The independent review which investigated the appointment of former New South Wales Deputy Premier John Barilaro to a lucrative US trading post found that the recruitment process failed been made “at arm’s length” from the government.
- Review found former trade minister Stuart Ayres made ‘irregular’ contribution to John Barilaro’s appointment
- Prime Minister Dominic Perrottet admits Mr Barilaro’s appointment as US trade commissioner was ‘flawed’
- He says he will seek advice on whether Mr Ayres shares should be referred to the ICAC
That review – by former NSW Civil Service Commissioner Graeme Head – found former trade minister Stuart Ayres had ‘close contact’ with the chief executive of Investment NSW, who was responsible for hiring by Mr. Barilaro.
This is despite the fact that the commercial role of the Americas was supposed to follow an independent recruitment process without ministerial intervention.
Mr Head found Mr Ayres’ engagement with Investment NSW chief executive Amy Brown – over a shortlist of candidates – to be “highly irregular”.
‘It is highly irregular for a party outside the selection committee – in this case a minister – to be consulted on the composition of a shortlist,’ Mr Head wrote.
“It is even more problematic that the fact that this happened was not disclosed to the independent members of the panel by Ms. Brown.”
The review did not suggest “impropriety” on Mr Ayres’ part, but said the process could not be called “arm’s length”.
Mr Head said Mr Ayres had at least three “points of contact” with the process:
- When Investment NSW consulted him on the role’s advertising approach
- A discussion he had with Ms Brown regarding the shortlist of candidates
- When Ms Brown decided that Mr Ayres should meet one of the candidates, and this meeting took place
Mr Ayres resigned from the cabinet last month after a draft version of the report raised questions about whether he breached the ministerial code of ethics and conduct by giving instructions to Ms Brown.
However, Mr Ayres maintains he did nothing wrong.
After Head’s review, Prime Minister Dominic Perrottet announced stricter rules regarding when former ministers could apply for public sector posts.
Mr Perrottet said changes to the code of ethics and ministerial conduct meant ministers would be banned for 18 months after leaving the policy of accepting jobs in public sector agencies reporting to them over the course of their last two years in office.
He said Head’s review made it clear mistakes had been made and the recruitment process was “flawed”.
“The results, and in my view the whole process, that has been undertaken has been incredibly disappointing,” Perrottet said.
“I recognize the distress this has caused a lot of people.”
The chief’s review also recommended several changes to the Public Sector Employment (GSE) Act to ensure more transparency around appointments.
Although he did not recommend any changes to the departmental code of ethics and conduct, Mr Perrottet said the additional measures would “ensure robust recruitment processes in the future”.
Further changes will be made to the GSE Act, which means:
- Ministers cannot direct secretaries of public agencies on recruitment issues
- All future job selections in the trades must be based on merit
- Senior officials will be required to seek ethical advice in relation to their future employment and this advice will be made public.
Mr Perrottet said Head’s review found no wrongdoing on the part of Mr Barilaro, who last week said he wished never to stand for the job.
Mr. Barilaro stepped down from the role of trade commissioner in June after intense media scrutiny.
The Prime Minister said the selection process had flaws “that no one was aware of” and that he wanted to restore confidence in trade assignments.
“These roles are fundamental.

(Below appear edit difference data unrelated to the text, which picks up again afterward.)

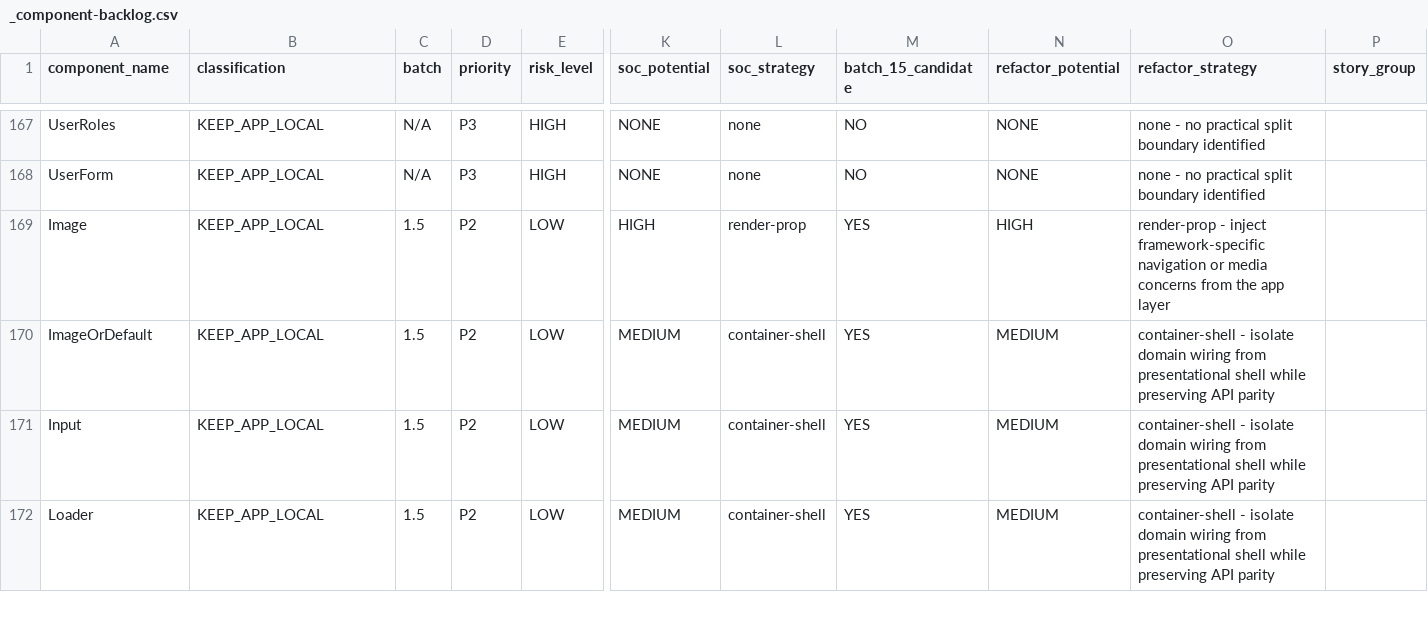
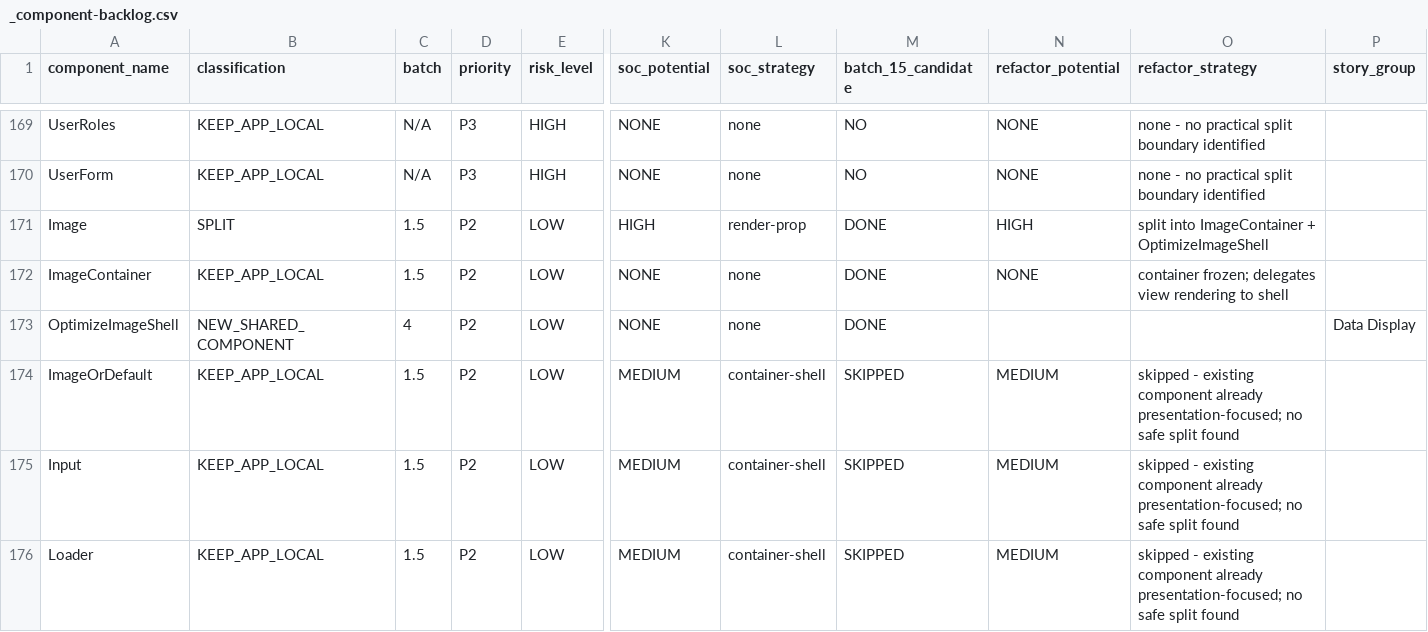
Before and after one commit to mahardikakdenie/.agent-skills, a CSV file: apps/admin-portal/docs/migration/component/_output/_component-backlog.csv, drawn as a sheet; only a part is shown, gaps mark what is left out; addresses are those after the commit; rows hold the shown columns only; the diff covers the shown part only; the diff names each change by its address in the sheet, - before the commit and + after, or states it on an @@ line.

Commit message:
refactor(admin-portal): split container/shell components + update migration artifacts
* Added smoke-route screenshot artifacts for key admin-portal pages (claim, dashboard, finance, masterdata, membership, policy, transaction).
* Updated migration outputs (audit report, component backlog, migration log, parity checklist, baseline summary) to reflect latest audit counts and Batch 1.5 decisions/notes.
* Refactored `ExtendedSidemenu` into container + extracted `ExtendedSidemenuShell` to separate orchestration from presentation.
* Refactored `Image` into container + extracted `OptimizeImageShell` (and UI variants) to isolate image-optimization view concerns.
* Updated `PageHeader` shell/index exports and related UI wiring impacted by the shell extraction work.

```diff
--- a/apps/admin-portal/docs/migration/component/_output/_component-backlog.csv
+++ b/apps/admin-portal/docs/migration/component/_output/_component-backlog.csv
-B171 (classification): KEEP_APP_LOCAL
+B171 (classification): SPLIT
-M171 (batch_15_candidate): YES
+M171 (batch_15_candidate): DONE
-O171 (refactor_strategy): render-prop - inject framework-specific navigation or media concerns from the app layer
+O171 (refactor_strategy): split into ImageContainer + OptimizeImageShell
+row 172: ImageContainer | KEEP_APP_LOCAL | 1.5 | P2 | LOW | NONE | none | DONE | NONE | container frozen; delegates view rendering to shell
+row 173: OptimizeImageShell | NEW_SHARED_COMPONENT | 4 | P2 | LOW | NONE | none | DONE |  |  | Data Display
-M174:M176 (batch_15_candidate): YES
+M174:M176 (batch_15_candidate): SKIPPED
-O174:O176 (refactor_strategy): container-shell - isolate domain wiring from presentational shell while preserving API parity
+O174:O176 (refactor_strategy): skipped - existing component already presentation-focused; no safe split found
```
Also changed, not shown: 6 added rows and 71 edited cells elsewhere in this file, 22 other files.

I have met so many people on my trade missions who are now going to invest in NSW who otherwise would not have.”
Mr. Perrottet would not be determined whether Ms. Brown would continue in her role.

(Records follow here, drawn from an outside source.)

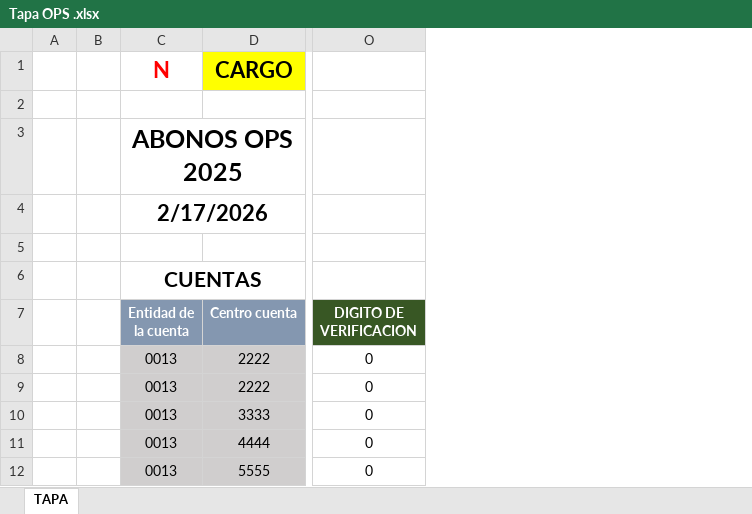
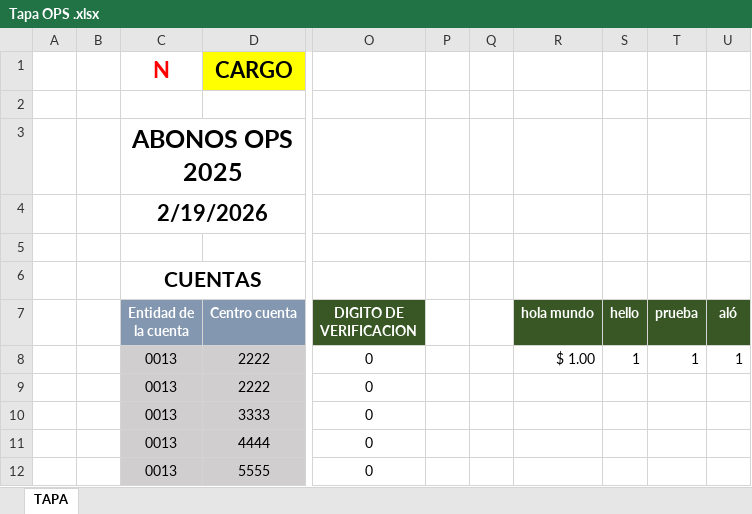
Before and after one commit to DavidCanon07/automatizacion-ops, an Excel workbook: Prevalidador/archivos/Tapa OPS .xlsx, sheet TAPA, drawn as a sheet; only a part is shown, gaps mark what is left out; values as stored, in another font and other column widths than the file's, no borders; conditional formats not drawn; the diff names each change by its address in the sheet, - before the commit and + after, or states it on an @@ line.

```diff
--- a/Prevalidador/archivos/Tapa OPS .xlsx (sheet TAPA)
+++ b/Prevalidador/archivos/Tapa OPS .xlsx (sheet TAPA)
+column P, empty
+column Q, empty
+column R (hola mundo), row 8: $ 1.00
+column S (hello), row 8: 1
+column T (prueba), row 8: 1
+column U (aló), row 8: 1
-C4 (Entidad de la cuenta): 2/17/2026
+C4 (Entidad de la cuenta): 2/19/2026
```
Also changed, not shown: 5 other files.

“It’s the business of the secretary in the Prime Minister’s and Cabinet Office,” he said.
“We will work on these issues.”
He also said he was investigating whether Mr Ayres’ potential breach of the code of ethics and conduct should be reported to the Independent Commission Against Corruption (ICAC).